President of Russia Dmitry Medvedev: Colleagues,
We have gathered to discuss a good event, an important event: this is the first meeting of the state commission organising celebrations of the 1000th anniversary of Yaroslavl. We saw this jubilee from the start as an event of national significance. This is not without reason, for Yaroslavl was a stronghold of Russian statehood over the course of centuries, and a prominent trade and economic, cultural and political centre that played an important part in the emergence of the Russian state.
Yaroslavl is today one of the towns forming Russia’s famed Golden Ring. In July 2005, the town’s historic centre was included on the list of heritage sites protected by UNESCO. This gives Yaroslavl advantages that we should use to the full in our preparations for this celebration, for this anniversary we will all mark.
This anniversary offers the opportunity to make Yaroslavl not just a tourism destination offering the highest standards, but also make it a city that offers a comfortable living environment for its own residents, and this is something I discussed with the Governor just recently. It is also a good opportunity to promote the city as well, at the international level too.

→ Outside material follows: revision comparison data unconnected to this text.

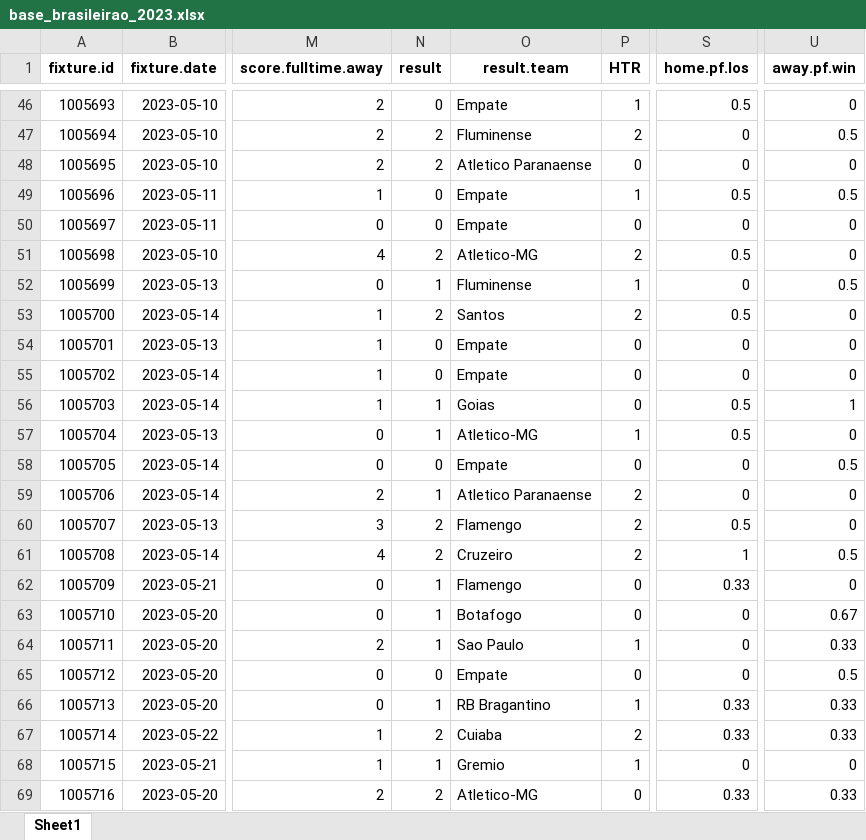
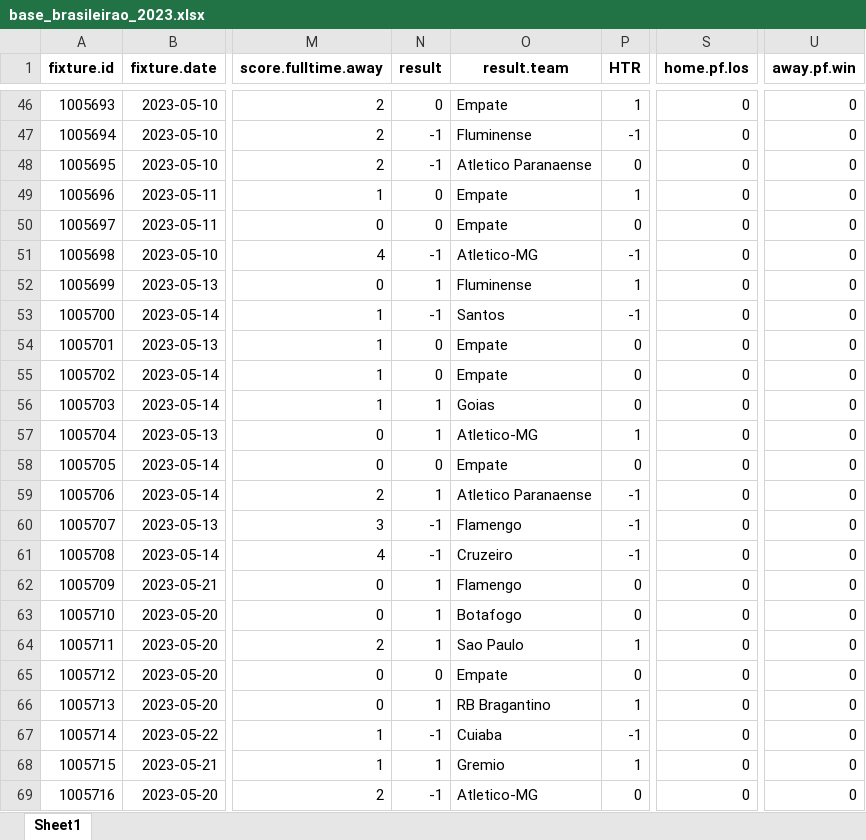
Before and after one commit to raphaelrocha22/Projeto_Sports_Infnet, an Excel workbook: data/trusted/base_brasileirao_2023.xlsx, sheet Sheet1, drawn as a sheet; only a part is shown, gaps mark what is left out; values as stored, in another font and other column widths than the file's, no borders; the diff covers the shown part only; the diff names each change by its address in the sheet, - before the commit and + after, or states it on an @@ line.

```diff
--- a/data/trusted/base_brasileirao_2023.xlsx (sheet Sheet1)
+++ b/data/trusted/base_brasileirao_2023.xlsx (sheet Sheet1)
-S46 (home.pf.los): 0.5
+S46 (home.pf.los): 0
-N47:N48 (result): 2
+N47:N48 (result): -1
-P47 (HTR): 2
+P47 (HTR): -1
-U47 (away.pf.win): 0.5
+U47 (away.pf.win): 0
-S49 (home.pf.los): 0.5
+S49 (home.pf.los): 0
-U49 (away.pf.win): 0.5
+U49 (away.pf.win): 0
-N51 (result): 2
+N51 (result): -1
-P51 (HTR): 2
+P51 (HTR): -1
-S51 (home.pf.los): 0.5
+S51 (home.pf.los): 0
-U52 (away.pf.win): 0.5
+U52 (away.pf.win): 0
-N53 (result): 2
+N53 (result): -1
-P53 (HTR): 2
+P53 (HTR): -1
-S53 (home.pf.los): 0.5
+S53 (home.pf.los): 0
-S56:S57 (home.pf.los): 0.5
+S56:S57 (home.pf.los): 0
-U56 (away.pf.win): 1
+U56 (away.pf.win): 0
-U58 (away.pf.win): 0.5
+U58 (away.pf.win): 0
-P59:P61 (HTR): 2
+P59:P61 (HTR): -1
-N60:N61 (result): 2
+N60:N61 (result): -1
-S60 (home.pf.los): 0.5
+S60 (home.pf.los): 0
-S61 (home.pf.los): 1
+S61 (home.pf.los): 0
-U61 (away.pf.win): 0.5
+U61 (away.pf.win): 0
-S62 (home.pf.los): 0.33
+S62 (home.pf.los): 0
-U63 (away.pf.win): 0.67
+U63 (away.pf.win): 0
-U64 (away.pf.win): 0.33
+U64 (away.pf.win): 0
-U65 (away.pf.win): 0.5
+U65 (away.pf.win): 0
-S66:S67 (home.pf.los): 0.33
+S66:S67 (home.pf.los): 0
-U66:U67 (away.pf.win): 0.33
+U66:U67 (away.pf.win): 0
-N67 (result): 2
+N67 (result): -1
-P67 (HTR): 2
+P67 (HTR): -1
-N69 (result): 2
+N69 (result): -1
-S69 (home.pf.los): 0.33
+S69 (home.pf.los): 0
-U69 (away.pf.win): 0.33
+U69 (away.pf.win): 0
```
Also changed, not shown: 557 edited cells elsewhere in this sheet, 15 other files.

Less than two years remain before the anniversary, and this is not long. Over this time we need to complete the projects outlined and lay the foundations for the city’s development in the coming decades. Yaroslavl is one of Russia’s leading industrial centres today in terms of production volumes. It is home to growing machine-building, chemicals, food-processing and oil refinery industries. The city is undertaking active construction work, building sports and exhibition centres, and carrying out infrastructure projects.

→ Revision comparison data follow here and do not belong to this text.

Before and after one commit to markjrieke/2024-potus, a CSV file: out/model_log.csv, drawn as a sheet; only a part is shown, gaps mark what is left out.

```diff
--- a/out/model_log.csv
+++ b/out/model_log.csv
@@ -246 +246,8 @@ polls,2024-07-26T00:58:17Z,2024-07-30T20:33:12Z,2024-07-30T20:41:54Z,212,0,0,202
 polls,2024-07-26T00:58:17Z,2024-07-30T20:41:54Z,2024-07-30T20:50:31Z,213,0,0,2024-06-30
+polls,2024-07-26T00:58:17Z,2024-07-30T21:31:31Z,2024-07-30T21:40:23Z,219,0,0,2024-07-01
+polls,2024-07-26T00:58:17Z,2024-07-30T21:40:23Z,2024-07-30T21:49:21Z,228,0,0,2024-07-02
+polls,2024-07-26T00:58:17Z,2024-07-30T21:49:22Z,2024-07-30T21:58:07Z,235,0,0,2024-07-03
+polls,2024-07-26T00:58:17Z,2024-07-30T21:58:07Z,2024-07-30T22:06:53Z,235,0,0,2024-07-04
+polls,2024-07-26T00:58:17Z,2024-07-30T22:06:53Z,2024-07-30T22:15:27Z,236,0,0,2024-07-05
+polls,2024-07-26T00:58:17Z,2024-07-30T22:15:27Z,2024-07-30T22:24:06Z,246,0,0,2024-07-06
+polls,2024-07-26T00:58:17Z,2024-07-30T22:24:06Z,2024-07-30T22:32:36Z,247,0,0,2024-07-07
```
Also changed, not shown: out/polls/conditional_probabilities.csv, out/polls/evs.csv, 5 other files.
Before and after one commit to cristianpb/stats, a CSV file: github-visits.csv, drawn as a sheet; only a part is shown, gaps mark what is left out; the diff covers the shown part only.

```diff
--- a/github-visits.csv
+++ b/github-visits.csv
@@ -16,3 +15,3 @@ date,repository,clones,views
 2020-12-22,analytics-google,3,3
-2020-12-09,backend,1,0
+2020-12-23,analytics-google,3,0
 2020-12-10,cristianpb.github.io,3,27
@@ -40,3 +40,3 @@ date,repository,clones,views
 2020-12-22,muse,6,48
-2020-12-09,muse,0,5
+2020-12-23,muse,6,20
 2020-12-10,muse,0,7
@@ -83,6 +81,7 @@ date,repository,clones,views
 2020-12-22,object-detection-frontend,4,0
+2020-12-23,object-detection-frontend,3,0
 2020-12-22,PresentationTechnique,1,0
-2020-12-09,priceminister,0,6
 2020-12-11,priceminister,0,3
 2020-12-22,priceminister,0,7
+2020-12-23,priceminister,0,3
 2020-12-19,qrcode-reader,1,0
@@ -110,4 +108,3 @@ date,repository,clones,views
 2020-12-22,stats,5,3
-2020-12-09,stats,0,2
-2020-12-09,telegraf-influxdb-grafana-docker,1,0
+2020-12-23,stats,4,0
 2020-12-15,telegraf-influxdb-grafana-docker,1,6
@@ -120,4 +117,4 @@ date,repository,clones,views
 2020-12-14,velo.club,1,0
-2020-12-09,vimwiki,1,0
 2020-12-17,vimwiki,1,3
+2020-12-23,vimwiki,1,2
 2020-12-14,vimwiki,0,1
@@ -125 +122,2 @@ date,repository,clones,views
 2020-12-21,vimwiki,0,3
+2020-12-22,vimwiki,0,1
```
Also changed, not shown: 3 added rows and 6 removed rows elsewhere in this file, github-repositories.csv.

The organisational decisions have all been taken now. First, an organising committee was set up and it was later transformed into a state commission. The development priorities have been set now and plan for the main events drawn up. Today we need to clarify the plan’s main stages and deadlines. We need to decide what interim results we expect and what results we expect to see in the nearest future. And we also need to examine the problems that exist and reflect on what additional measures should be taken at federal and regional level to resolve them.

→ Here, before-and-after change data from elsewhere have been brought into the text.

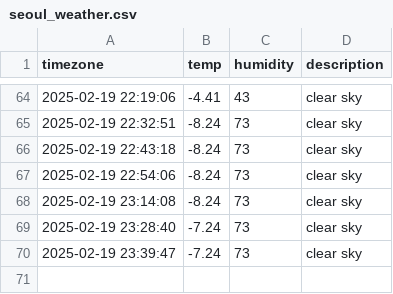
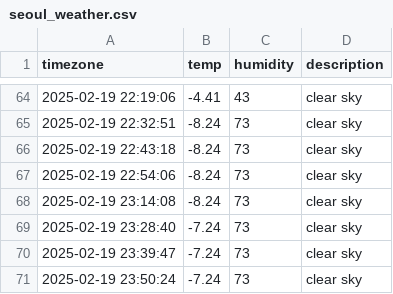
Before and after one commit to kjs928/HARMAN_Python_Project, a CSV file: seoul_weather.csv, drawn as a sheet; only a part is shown, gaps mark what is left out; the diff names each change by its address in the sheet, - before the commit and + after, or states it on an @@ line.

```diff
--- a/seoul_weather.csv
+++ b/seoul_weather.csv
+row 71: 2025-02-19 23:50:24 | -7.24 | 73 | clear sky
```
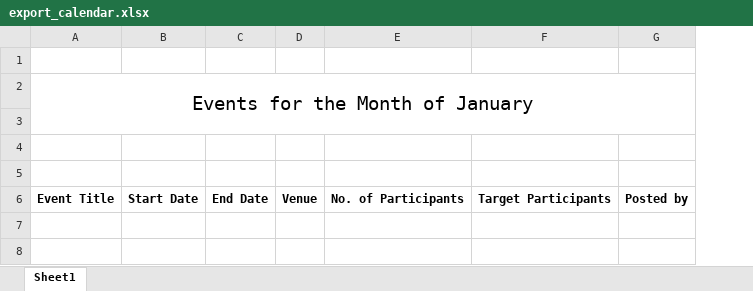
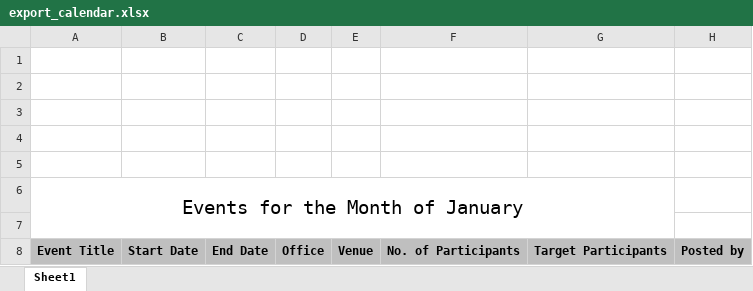
Before and after one commit to princezhian19/fas2020, an Excel workbook: library/export_calendar.xlsx, sheet Sheet1, drawn as a sheet; values as stored, in another font and other column widths than the file's, no borders; charts and pictures not drawn; removed rows and columns are numbered as before the commit, all else as after; the diff names each change by its address in the sheet, - before the commit and + after, or states it on an @@ line.

```diff
--- a/library/export_calendar.xlsx (sheet Sheet1)
+++ b/library/export_calendar.xlsx (sheet Sheet1)
+column D, row 8: Office
+row 1: (empty)
+row 2: (empty)
+row 3: (empty)
+row 4: (empty)
-A2:G3 merged
+A6:G7 merged
-row 4: (empty)
-row 5: (empty)
-A8:C8 fill: none
+A8:C8 fill: #BFBFBF
-E8:H8 fill: none
+E8:H8 fill: #BFBFBF
```
Also changed, not shown: charts or pictures, export_calendar.xlsx, 21 other files.
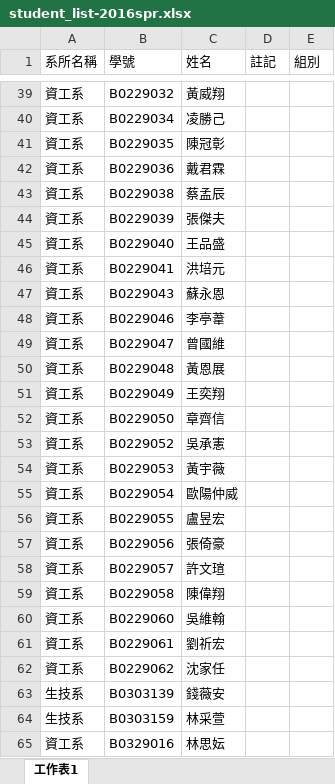
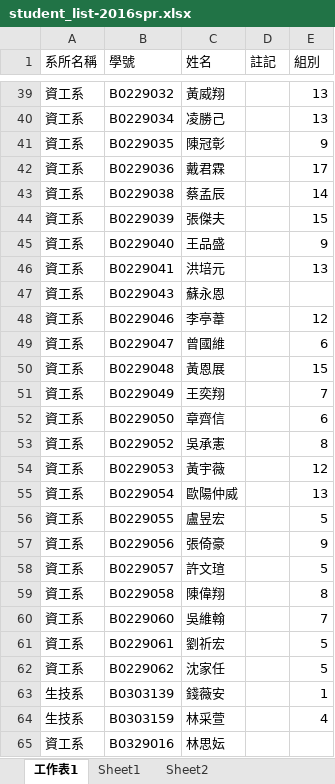
Before and after one commit to CGUSystemCourses/ComputerOrg-2015, an Excel workbook: Adm/patent_course/student_list-2016spr.xlsx, sheet 工作表1, drawn as a sheet; only a part is shown, gaps mark what is left out; values as stored, in another font and other column widths than the file's, no borders; the diff covers the shown part only; the diff names each change by its address in the sheet, - before the commit and + after, or states it on an @@ line.

```diff
--- a/Adm/patent_course/student_list-2016spr.xlsx (sheet 工作表1)
+++ b/Adm/patent_course/student_list-2016spr.xlsx (sheet 工作表1)
+sheet tab: Sheet1
+sheet tab: Sheet2
-E39:E40 (組別): (empty)
+E39:E40 (組別): 13
-E41 (組別): (empty)
+E41 (組別): 9
-E42 (組別): (empty)
+E42 (組別): 17
-E43 (組別): (empty)
+E43 (組別): 14
-E44 (組別): (empty)
+E44 (組別): 15
-E45 (組別): (empty)
+E45 (組別): 9
-E46 (組別): (empty)
+E46 (組別): 13
-E48 (組別): (empty)
+E48 (組別): 12
-E49 (組別): (empty)
+E49 (組別): 6
-E50 (組別): (empty)
+E50 (組別): 15
-E51 (組別): (empty)
+E51 (組別): 7
-E52 (組別): (empty)
+E52 (組別): 6
-E53 (組別): (empty)
+E53 (組別): 8
-E54 (組別): (empty)
+E54 (組別): 12
-E55 (組別): (empty)
+E55 (組別): 13
-E56 (組別): (empty)
+E56 (組別): 5
-E57 (組別): (empty)
+E57 (組別): 9
-E58 (組別): (empty)
+E58 (組別): 5
-E59 (組別): (empty)
+E59 (組別): 8
-E60 (組別): (empty)
+E60 (組別): 7
-E61:E62 (組別): (empty)
+E61:E62 (組別): 5
-E63 (組別): (empty)
+E63 (組別): 1
-E64 (組別): (empty)
+E64 (組別): 4
```
Also changed, not shown: 19 added rows and 33 edited cells elsewhere in this sheet.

We will, of course, discuss all of these issues, and I am sure that our joint work will help to make Yaroslavl one of the symbols of Russia’s great history and its rich culture will get a new development impetus. This is truly an affair of state importance. I am sure that we will be able to celebrate this anniversary in the most worthy fashion.